YOUR TASK: Your reply must be one number: the count of lines in the data below that contain "text".

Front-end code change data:
*****
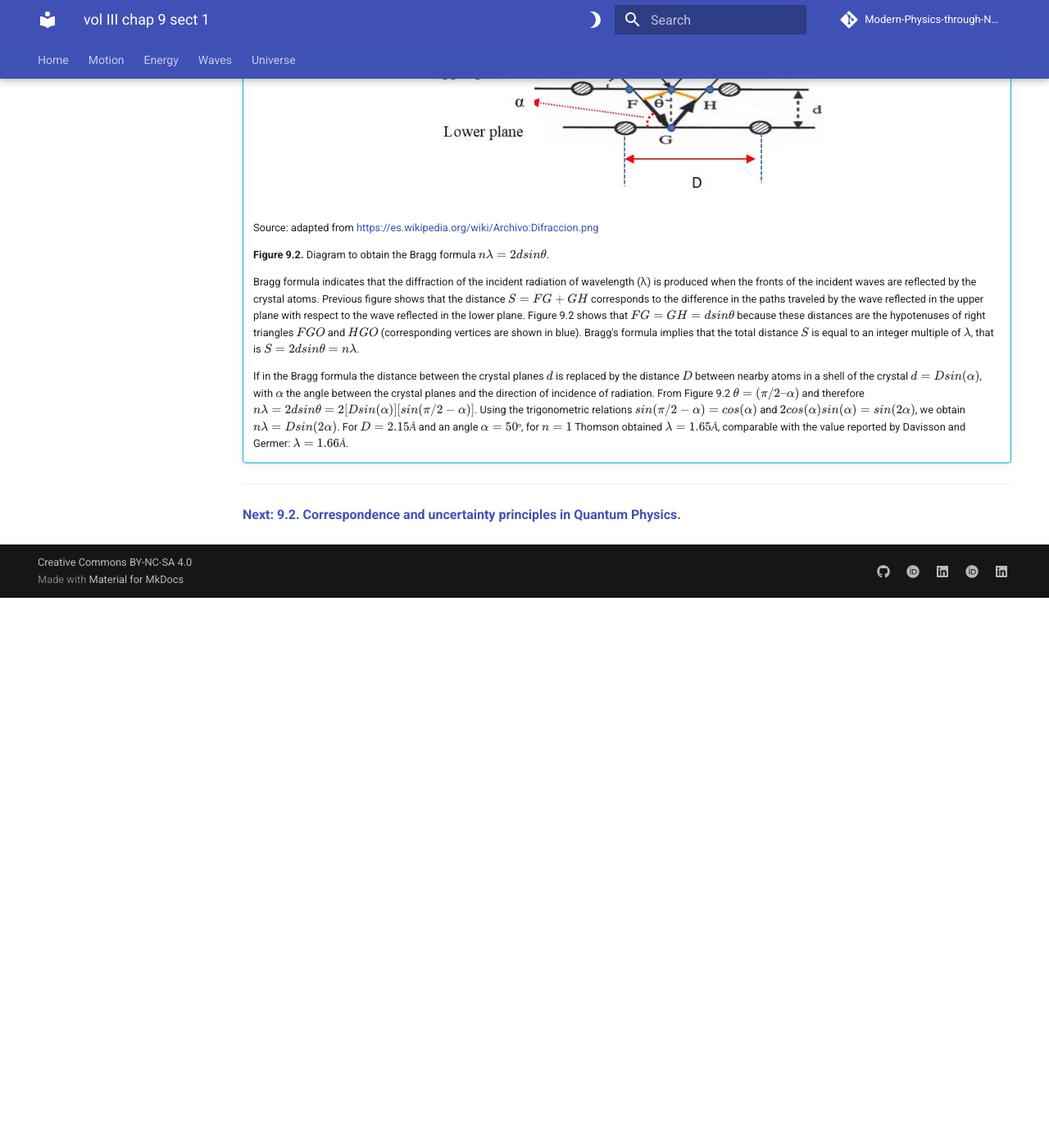
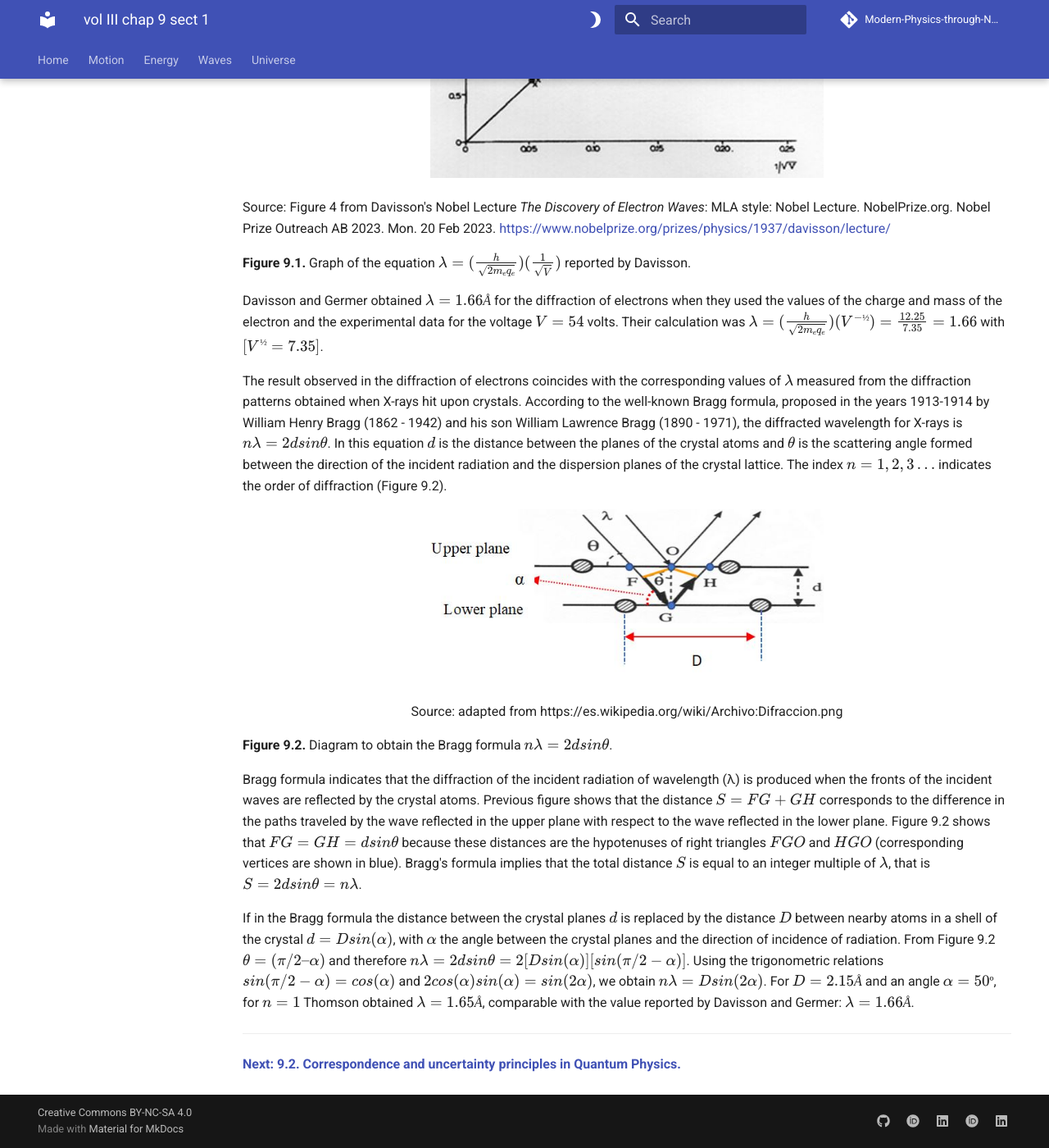
Before and after one commit to modphysnobel/modphysnobel.github.io, an MkDocs documentation site: the page built from docs/vol-III/vol-III-chap-9-sect-1.md, in a window 1280 px wide and 1400 px high, scrolled down 3546 px. Shown: the whole window at 82% size. Built offline with MkDocs 1.6.1 and Material for MkDocs 9.7.7, drawn with Linux system fonts in a browser that asks for light colours; some web fonts are replaced; comment, search, counter and statistics services are not loaded; before the commit the page ends 4275 px from its top, so only the background shows below that.

Commit message:
Update vol-III-chap-9-sect-1.md

```diff
--- a/docs/vol-III/vol-III-chap-9-sect-1.md
+++ b/docs/vol-III/vol-III-chap-9-sect-1.md
@@ -39,31 +39,31 @@
 
 The quantization relationship $E = nhν$ connects the concept of energy (E), characteristic of particles, with frequency (ν) which is a typically wave property. The constant of proportionality is Planck's constant $h$, of the order of $10^{-27}$ erg.sec. The equation proposed by de Broglie $p = h/λ$ also connects a corpuscular property, the linear momentum (p), with a wave property, the wavelength (λ); again, the constant of proportionality is $h$. The equation $E = nhν$ refers to the quantization of energy and the equation $p = h/ λ$ concerns matter waves.
 
-!!! indfo "The de Broglie hypothesis."
+### The de Broglie hypothesis.
 
-	In 1924, Louis de Broglie presented his doctoral thesis *Investigations on the theory of quantum* where he proposed that material particles had wave properties; there he combined classical concepts of mechanics and optics with modern ideas of relativity and quantum treatments.
+In 1924, Louis de Broglie presented his doctoral thesis *Investigations on the theory of quantum* where he proposed that material particles had wave properties; there he combined classical concepts of mechanics and optics with modern ideas of relativity and quantum treatments.
 
-	Following Einstein $E = mc^2$ and Planck $E = hν$ when $n = 1$. We also have the velocity of light $c = λν$, then $m = E/(c^2) = hν/(c^2) = hν/(cλν) = h/(cλ)$ then $λ = h/(mc)$. This relationship applies to photons where $p = mc$, but de Broglie generalized it for every particle of mass $m$, velocity $v$, and linear momentum $p = mv$; that is, $λ = h/(mv) = h/p$ and therefore $p = h/λ$. Particles satisfying this condition implies the existence of matter waves. The following relativistic considerations were used to obtain de Broglie’s equation $p = h/ λ$.
+Following Einstein $E = mc^2$ and Planck $E = hν$ when $n = 1$. We also have the velocity of light $c = λν$, then $m = E/(c^2) = hν/(c^2) = hν/(cλν) = h/(cλ)$ then $λ = h/(mc)$. This relationship applies to photons where $p = mc$, but de Broglie generalized it for every particle of mass $m$, velocity $v$, and linear momentum $p = mv$; that is, $λ = h/(mv) = h/p$ and therefore $p = h/λ$. Particles satisfying this condition implies the existence of matter waves. The following relativistic considerations were used to obtain de Broglie’s equation $p = h/ λ$.
 
-	1) According to the theory of special relativity, the relation $E = hν$ applies to a photon observed in a fixed reference frame. Therefore, de Broglie assumed that a similar equation can be written for the same photon but observed from its own reference system. If in such a reference system the characteristic frequency of the photon is $ν_0$, then $hν_0 = m_0c^2$.
+1) According to the theory of special relativity, the relation $E = hν$ applies to a photon observed in a fixed reference frame. Therefore, de Broglie assumed that a similar equation can be written for the same photon but observed from its own reference system. If in such a reference system the characteristic frequency of the photon is $ν_0$, then $hν_0 = m_0c^2$.
 
-	The term $hν_0$ is an indication that a vibrational wave could be represented by the sinusoidal function $A_0 ≈ sin(2πν_0t_0)$ where $A_0$ is the amplitude and $t_0$ is the time measured in the reference system at rest.
+The term $hν_0$ is an indication that a vibrational wave could be represented by the sinusoidal function $A_0 ≈ sin(2πν_0t_0)$ where $A_0$ is the amplitude and $t_0$ is the time measured in the reference system at rest.
 
-	2) The Lorentz transformations that relates the time $t_0$ to the time $t$ measured in a reference frame that moves with velocity $v$ in the $x$ direction with respect to the frame of the photon is $t_0= γ[t-\frac{vx}{c^2} ]$ where the relativistic parameter $γ=[ 1 - β^2 ]^{(-1⁄2)}$ with $β= \frac{v}{c}$.
+2) The Lorentz transformations that relates the time $t_0$ to the time $t$ measured in a reference frame that moves with velocity $v$ in the $x$ direction with respect to the frame of the photon is $t_0= γ[t-\frac{vx}{c^2} ]$ where the relativistic parameter $γ=[ 1 - β^2 ]^{(-1⁄2)}$ with $β= \frac{v}{c}$.
 
-	In accordance with the above, the sinusoidal function in the system at rest can be written as $A(x,t)≈sin[2πν_0 γ(t-\frac{vx}{c^2} )]$, while for the moving system we will have $A(x,t)≈sin[2πν(t-\frac{x}{w})]$. This second equation represents a wave of frequency $ν$ and phase velocity $w =λν$, where $ν= γν_0$ and $w=  \frac{c^2}{v}$.
+In accordance with the above, the sinusoidal function in the system at rest can be written as $A(x,t)≈sin[2πν_0 γ(t-\frac{vx}{c^2} )]$, while for the moving system we will have $A(x,t)≈sin[2πν(t-\frac{x}{w})]$. This second equation represents a wave of frequency $ν$ and phase velocity $w =λν$, where $ν= γν_0$ and $w=  \frac{c^2}{v}$.
 
-	3) For the photon in the laboratory reference system $E = mc^2 = hν$. Substituting in this equation the relation $ν= γν_0$ we obtain $E = hν=hγν_0$.  Besides, using the relativistic relation $m = γm_0$ it results $E =mc^2= γm_0 c^2$. From $E = hγν_0 = γm_0 c^2w$ it can be obtained  $hν_0=m_0 c^2$.
+3) For the photon in the laboratory reference system $E = mc^2 = hν$. Substituting in this equation the relation $ν= γν_0$ we obtain $E = hν=hγν_0$.  Besides, using the relativistic relation $m = γm_0$ it results $E =mc^2= γm_0 c^2$. From $E = hγν_0 = γm_0 c^2w$ it can be obtained  $hν_0=m_0 c^2$.
 
-	4) Using the relationships $w= λν$, $w= \frac{c^2}{v}$, $ν= γν_0$, $m =γm_0$ and $hν_0=m_0 c^2$ it results
+4) Using the relationships $w= λν$, $w= \frac{c^2}{v}$, $ν= γν_0$, $m =γm_0$ and $hν_0=m_0 c^2$ it results
 
-	$λ=  \frac{w}{ν}=  (\frac{c^2⁄v}{ν}= \frac{c^2}{v(γν_0 )}   = (\frac{hc^2}{v})(\frac{1}{hγν_0})= (\frac{hc^2}{v})(\frac{1}{γm_0 c^2})= \frac{h}{mv+}= \frac{h}{p}$
+$λ=  \frac{w}{ν}=  (\frac{c^2⁄v}{ν}= \frac{c^2}{v(γν_0 )}   = (\frac{hc^2}{v})(\frac{1}{hγν_0})= (\frac{hc^2}{v})(\frac{1}{γm_0 c^2})= \frac{h}{mv+}= \frac{h}{p}$
 
-	In his article *A tentative theory of light quanta*, published in Phil. Mag. 47, 446 (1924), de Broglie wrote: *"We are inclined to suppose that everybody in motion can be accompanied by a wave and that it is impossible to separate the motion of the body from the propagation of the wave."*
+In his article *A tentative theory of light quanta*, published in Phil. Mag. 47, 446 (1924), de Broglie wrote: *"We are inclined to suppose that everybody in motion can be accompanied by a wave and that it is impossible to separate the motion of the body from the propagation of the wave."*
 
-	To have an idea of the order of magnitude of the wavelength assigned by de Broglie to particles previously considered as corpuscles, see the following table Table 9.1. The second column shows the values of $λ$ measured in Ångstroms ($1Å = 10^{-10} m$) or in Fermis ($1F = 10^{-5}Å = 10^{-15} m$). Last column indicates the value of the energy with which the electrons are accelerated, expressed in electron-volts (eV) or in the corresponding temperature in Kelvin degrees (K).
+To have an idea of the order of magnitude of the wavelength assigned by de Broglie to particles previously considered as corpuscles, see the following table Table 9.1. The second column shows the values of $λ$ measured in Ångstroms ($1Å = 10^{-10} m$) or in Fermis ($1F = 10^{-5}Å = 10^{-15} m$). Last column indicates the value of the energy with which the electrons are accelerated, expressed in electron-volts (eV) or in the corresponding temperature in Kelvin degrees (K).
 
-    <div style="text-align:center;">
+ <div style="text-align:center;">
 	<table width="100%">
 	<tr>
 	<th colspan="3" style="text-align: center">
@@ -168,39 +168,48 @@
 	</table>
     </div>
 
-	(Source: taken from Table 2.1 (p. 65) in French and Taylor (1978).)
+<center>
+(Source: taken from Table 2.1 (p. 65) in French and Taylor (1978).)
+</center>
 
-!!! info "Electron diffraction."
 
-	For an atom of mass $m$, radius $r$ and velocity $v$, its linear momentum is $p = mv$, the magnitude of its quantized angular momentum is $L = rp = nh/(2π)$. For $n = 1$, $p = h/(2πr)$. If $r = a_0$ is the Bohr radius $p = h/(2πa_0)$ and the de Broglie relation $λ = h/p = h/[h/(2πa_0)] = 2πa_0$. Therefore, the wavelength associated to the electron is of the order of the Bohr radius ($λ ≈ a_0 = 0.529 Å$).
+### Electron diffraction.
 
-	The previous condition implies the possibility of obtaining diffraction patterns of matter waves if a beam of electrons passes through a double slit of the size of $a_0$. This would resemble the light wave diffraction experiment performed in 1801 by Thomas Young (1773 – 1829). Nevertheless, the first experiments to detect matter waves were carried out around 1927, in an industrial laboratory in the United States by Clinton Davisson (1881 - 1958) and Lester Germer (1896 -1971) and in a university laboratory in England by George Paget Thomson (1892 - 1975).
+For an atom of mass $m$, radius $r$ and velocity $v$, its linear momentum is $p = mv$, the magnitude of its quantized angular momentum is $L = rp = nh/(2π)$. For $n = 1$, $p = h/(2πr)$. If $r = a_0$ is the Bohr radius $p = h/(2πa_0)$ and the de Broglie relation $λ = h/p = h/[h/(2πa_0)] = 2πa_0$. Therefore, the wavelength associated to the electron is of the order of the Bohr radius ($λ ≈ a_0 = 0.529 Å$).
 
-	If an electron acquires its velocity $v$ due to the action of a potential difference $V$, in the case that $v << c$ we have that $½mev^2 = qeV$, where $m_e$ and $q_e$ are, respectively, the mass and charge of the electron. Therefore $p^2 = (mev)^2= 2meqeV$. Thus, de Broglie's hypothesis is represented by the straight line $λ= \frac{h}{p}= (\frac{h}{(2m_e q_e )^{½}})(\frac{1}{\sqrt{V}})$ (see Figure 9.1).
+The previous condition implies the possibility of obtaining diffraction patterns of matter waves if a beam of electrons passes through a double slit of the size of $a_0$. This would resemble the light wave diffraction experiment performed in 1801 by Thomas Young (1773 – 1829). Nevertheless, the first experiments to detect matter waves were carried out around 1927, in an industrial laboratory in the United States by Clinton Davisson (1881 - 1958) and Lester Germer (1896 -1971) and in a university laboratory in England by George Paget Thomson (1892 - 1975).
 
-    <p align="center">
-	![Fig8](./figs/chap-9-sect-1-fig2.JPG){width="480"}
-	</p>
+If an electron acquires its velocity $v$ due to the action of a potential difference $V$, in the case that $v << c$ we have that $½mev^2 = qeV$, where $m_e$ and $q_e$ are, respectively, the mass and charge of the electron. Therefore $p^2 = (mev)^2= 2meqeV$. Thus, de Broglie's hypothesis is represented by the straight line $λ= \frac{h}{p}= (\frac{h}{(2m_e q_e )^{½}})(\frac{1}{\sqrt{V}})$ (see Figure 9.1).
 
-	Source: Figure 4 from Davisson's Nobel Lecture *The Discovery of Electron Waves*: MLA style: Nobel Lecture. NobelPrize.org. Nobel Prize Outreach AB 2023. Mon. 20 Feb 2023. https://www.nobelprize.org/prizes/physics/1937/davisson/lecture/
 
-	**Figure 9.1.** Graph of the equation $λ= (\frac{h}{\sqrt{2m_e q_e}})(\frac{1}{\sqrt{V}})$ reported by Davisson.
+<p align="center" width="100%">
+    <img width="480" src="https://github.com/modphysnobel/modphysnobel.github.io/blob/main/docs/vol-III/figs/chap-9-sect-1-fig2.JPG?raw=true">
+</p>
 
-	Davisson and Germer obtained $λ =1.66 Å$ for the diffraction of electrons when they used the values of the charge and mass of the electron and the experimental data for the voltage $V = 54$ volts. Their calculation was $λ=(\frac{h}{\sqrt{2m_e q_e}})(V^{-½})=\frac{12.25}{7.35}=1.66$ with $[V^{½}= 7.35]$.
 
-	The result observed in the diffraction of electrons coincides with the corresponding values of $λ$ measured from the diffraction patterns obtained when X-rays hit upon crystals. According to the well-known Bragg formula, proposed in the years 1913-1914 by William Henry Bragg (1862 - 1942) and his son William Lawrence Bragg (1890 - 1971), the diffracted wavelength for X-rays is $nλ = 2dsinθ$. In this equation $d$ is the distance between the planes of the crystal atoms and $θ$ is the scattering angle formed between the direction of the incident radiation and the dispersion planes of the crystal lattice. The index $n = 1, 2, 3…$ indicates the order of diffraction (Figure 9.2).
+Source: Figure 4 from Davisson's Nobel Lecture *The Discovery of Electron Waves*: MLA style: Nobel Lecture. NobelPrize.org. Nobel Prize Outreach AB 2023. Mon. 20 Feb 2023. https://www.nobelprize.org/prizes/physics/1937/davisson/lecture/
 
-    <p align="center">
-	![Fig8](./figs/chap-9-sect-1-fig3.JPG){width="480"}
-	</p>
+**Figure 9.1.** Graph of the equation $λ= (\frac{h}{\sqrt{2m_e q_e}})(\frac{1}{\sqrt{V}})$ reported by Davisson.
 
-	Source: adapted from  https://es.wikipedia.org/wiki/Archivo:Difraccion.png
+Davisson and Germer obtained $λ =1.66 Å$ for the diffraction of electrons when they used the values of the charge and mass of the electron and the experimental data for the voltage $V = 54$ volts. Their calculation was $λ=(\frac{h}{\sqrt{2m_e q_e}})(V^{-½})=\frac{12.25}{7.35}=1.66$ with $[V^{½}= 7.35]$.
 
-	**Figure 9.2.** Diagram to obtain the Bragg formula $nλ = 2dsinθ$.
+The result observed in the diffraction of electrons coincides with the corresponding values of $λ$ measured from the diffraction patterns obtained when X-rays hit upon crystals. According to the well-known Bragg formula, proposed in the years 1913-1914 by William Henry Bragg (1862 - 1942) and his son William Lawrence Bragg (1890 - 1971), the diffracted wavelength for X-rays is $nλ = 2dsinθ$. In this equation $d$ is the distance between the planes of the crystal atoms and $θ$ is the scattering angle formed between the direction of the incident radiation and the dispersion planes of the crystal lattice. The index $n = 1, 2, 3…$ indicates the order of diffraction (Figure 9.2).
 
-	Bragg formula indicates that the diffraction of the incident radiation of wavelength (λ) is produced when the fronts of the incident waves are reflected by the crystal atoms. Previous figure shows that the distance $S = FG + GH$ corresponds to the difference in the paths traveled by the wave reflected in the upper plane with respect to the wave reflected in the lower plane. Figure 9.2 shows that $FG = GH = dsinθ$ because these distances are the hypotenuses of right triangles $FGO$ and $HGO$ (corresponding vertices are shown in blue). Bragg's formula implies that the total distance $S$ is equal to an integer multiple of $λ$, that is $S = 2dsinθ = nλ$.
 
-	If in the Bragg formula the distance between the crystal planes $d$ is replaced by the distance $D$ between nearby atoms in a shell of the crystal $d = Dsin(α)$, with $α$ the angle between the crystal planes and the direction of incidence of radiation. From Figure 9.2 $θ = (π/2 – α)$ and therefore $nλ =2dsinθ = 2[Dsin(α)][sin(π/2 - α)]$. Using the trigonometric relations $sin(π/2 - α) = cos(α)$ and $2cos(α)sin(α) = sin(2α)$, we  obtain  $nλ = Dsin(2α)$. For $D = 2.15 Å$ and an angle $α = 50º$, for $n = 1$ Thomson obtained $λ =1.65 Å$, comparable with the value reported by Davisson and Germer:  $λ =1.66 Å$.
+<p align="center" width="100%">
+    <img width="480" src="https://github.com/modphysnobel/modphysnobel.github.io/blob/main/docs/vol-III/figs/chap-9-sect-1-fig3.JPG?raw=true">
+</p>
+
+
+<center>
+Source: adapted from  https://es.wikipedia.org/wiki/Archivo:Difraccion.png
+</center>
+
+**Figure 9.2.** Diagram to obtain the Bragg formula $nλ = 2dsinθ$.
+
+Bragg formula indicates that the diffraction of the incident radiation of wavelength (λ) is produced when the fronts of the incident waves are reflected by the crystal atoms. Previous figure shows that the distance $S = FG + GH$ corresponds to the difference in the paths traveled by the wave reflected in the upper plane with respect to the wave reflected in the lower plane. Figure 9.2 shows that $FG = GH = dsinθ$ because these distances are the hypotenuses of right triangles $FGO$ and $HGO$ (corresponding vertices are shown in blue). Bragg's formula implies that the total distance $S$ is equal to an integer multiple of $λ$, that is $S = 2dsinθ = nλ$.
+
+If in the Bragg formula the distance between the crystal planes $d$ is replaced by the distance $D$ between nearby atoms in a shell of the crystal $d = Dsin(α)$, with $α$ the angle between the crystal planes and the direction of incidence of radiation. From Figure 9.2 $θ = (π/2 – α)$ and therefore $nλ =2dsinθ = 2[Dsin(α)][sin(π/2 - α)]$. Using the trigonometric relations $sin(π/2 - α) = cos(α)$ and $2cos(α)sin(α) = sin(2α)$, we  obtain  $nλ = Dsin(2α)$. For $D = 2.15 Å$ and an angle $α = 50º$, for $n = 1$ Thomson obtained $λ =1.65 Å$, comparable with the value reported by Davisson and Germer:  $λ =1.66 Å$.
 
 ***
 
```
*****
EXERCISE RESULT: 3